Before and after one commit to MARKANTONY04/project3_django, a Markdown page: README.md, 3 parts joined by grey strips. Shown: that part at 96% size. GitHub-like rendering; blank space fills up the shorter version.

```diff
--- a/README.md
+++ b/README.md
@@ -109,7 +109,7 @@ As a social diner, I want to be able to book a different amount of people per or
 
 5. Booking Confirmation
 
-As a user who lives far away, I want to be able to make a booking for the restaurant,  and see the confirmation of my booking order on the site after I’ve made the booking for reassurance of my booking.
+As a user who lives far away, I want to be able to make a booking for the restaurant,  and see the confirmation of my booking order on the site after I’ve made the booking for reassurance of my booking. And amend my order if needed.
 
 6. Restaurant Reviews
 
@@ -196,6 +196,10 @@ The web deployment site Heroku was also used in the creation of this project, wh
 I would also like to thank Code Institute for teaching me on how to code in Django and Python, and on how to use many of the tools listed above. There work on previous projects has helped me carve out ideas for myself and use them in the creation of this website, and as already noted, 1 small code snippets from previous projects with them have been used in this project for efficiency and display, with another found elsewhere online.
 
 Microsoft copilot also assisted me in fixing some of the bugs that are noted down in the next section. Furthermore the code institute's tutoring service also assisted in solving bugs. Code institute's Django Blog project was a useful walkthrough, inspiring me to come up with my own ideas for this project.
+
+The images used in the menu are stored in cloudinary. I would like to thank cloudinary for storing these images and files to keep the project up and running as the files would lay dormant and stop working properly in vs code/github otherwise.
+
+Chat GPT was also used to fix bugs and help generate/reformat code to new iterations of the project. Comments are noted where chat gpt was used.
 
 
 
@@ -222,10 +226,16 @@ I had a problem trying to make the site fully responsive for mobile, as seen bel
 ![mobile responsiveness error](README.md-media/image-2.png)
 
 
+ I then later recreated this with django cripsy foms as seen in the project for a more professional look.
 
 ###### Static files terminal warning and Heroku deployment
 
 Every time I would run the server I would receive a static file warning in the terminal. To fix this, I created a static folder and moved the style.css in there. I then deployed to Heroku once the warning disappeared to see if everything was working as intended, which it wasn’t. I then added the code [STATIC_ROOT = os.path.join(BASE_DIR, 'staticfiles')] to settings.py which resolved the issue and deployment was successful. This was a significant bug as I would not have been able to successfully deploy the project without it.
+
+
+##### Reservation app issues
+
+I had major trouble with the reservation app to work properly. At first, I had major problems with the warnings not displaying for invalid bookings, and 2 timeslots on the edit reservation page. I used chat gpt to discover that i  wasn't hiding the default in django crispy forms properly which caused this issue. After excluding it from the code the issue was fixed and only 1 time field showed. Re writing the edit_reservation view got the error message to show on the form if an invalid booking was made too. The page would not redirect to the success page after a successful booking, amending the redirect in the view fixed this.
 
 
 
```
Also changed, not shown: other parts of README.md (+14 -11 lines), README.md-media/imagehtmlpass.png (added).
++++
**ABOUT THIS TASK**
Without any change, write the listing out again.

**OUTPUT FOR THIS TASK**
Before and after one commit to MARKANTONY04/project3_django, a Markdown page: README.md, 3 parts joined by grey strips. Shown: that part at 96% size. GitHub-like rendering; blank space fills up the shorter version.

```diff
--- a/README.md
+++ b/README.md
@@ -109,7 +109,7 @@ As a social diner, I want to be able to book a different amount of people per or
 
 5. Booking Confirmation
 
-As a user who lives far away, I want to be able to make a booking for the restaurant,  and see the confirmation of my booking order on the site after I’ve made the booking for reassurance of my booking.
+As a user who lives far away, I want to be able to make a booking for the restaurant,  and see the confirmation of my booking order on the site after I’ve made the booking for reassurance of my booking. And amend my order if needed.
 
 6. Restaurant Reviews
 
@@ -196,6 +196,10 @@ The web deployment site Heroku was also used in the creation of this project, wh
 I would also like to thank Code Institute for teaching me on how to code in Django and Python, and on how to use many of the tools listed above. There work on previous projects has helped me carve out ideas for myself and use them in the creation of this website, and as already noted, 1 small code snippets from previous projects with them have been used in this project for efficiency and display, with another found elsewhere online.
 
 Microsoft copilot also assisted me in fixing some of the bugs that are noted down in the next section. Furthermore the code institute's tutoring service also assisted in solving bugs. Code institute's Django Blog project was a useful walkthrough, inspiring me to come up with my own ideas for this project.
+
+The images used in the menu are stored in cloudinary. I would like to thank cloudinary for storing these images and files to keep the project up and running as the files would lay dormant and stop working properly in vs code/github otherwise.
+
+Chat GPT was also used to fix bugs and help generate/reformat code to new iterations of the project. Comments are noted where chat gpt was used.
 
 
 
@@ -222,10 +226,16 @@ I had a problem trying to make the site fully responsive for mobile, as seen bel
 ![mobile responsiveness error](README.md-media/image-2.png)
 
 
+ I then later recreated this with django cripsy foms as seen in the project for a more professional look.
 
 ###### Static files terminal warning and Heroku deployment
 
 Every time I would run the server I would receive a static file warning in the terminal. To fix this, I created a static folder and moved the style.css in there. I then deployed to Heroku once the warning disappeared to see if everything was working as intended, which it wasn’t. I then added the code [STATIC_ROOT = os.path.join(BASE_DIR, 'staticfiles')] to settings.py which resolved the issue and deployment was successful. This was a significant bug as I would not have been able to successfully deploy the project without it.
+
+
+##### Reservation app issues
+
+I had major trouble with the reservation app to work properly. At first, I had major problems with the warnings not displaying for invalid bookings, and 2 timeslots on the edit reservation page. I used chat gpt to discover that i  wasn't hiding the default in django crispy forms properly which caused this issue. After excluding it from the code the issue was fixed and only 1 time field showed. Re writing the edit_reservation view got the error message to show on the form if an invalid booking was made too. The page would not redirect to the success page after a successful booking, amending the redirect in the view fixed this.
 
 
 
```
Also changed, not shown: other parts of README.md (+14 -11 lines), README.md-media/imagehtmlpass.png (added).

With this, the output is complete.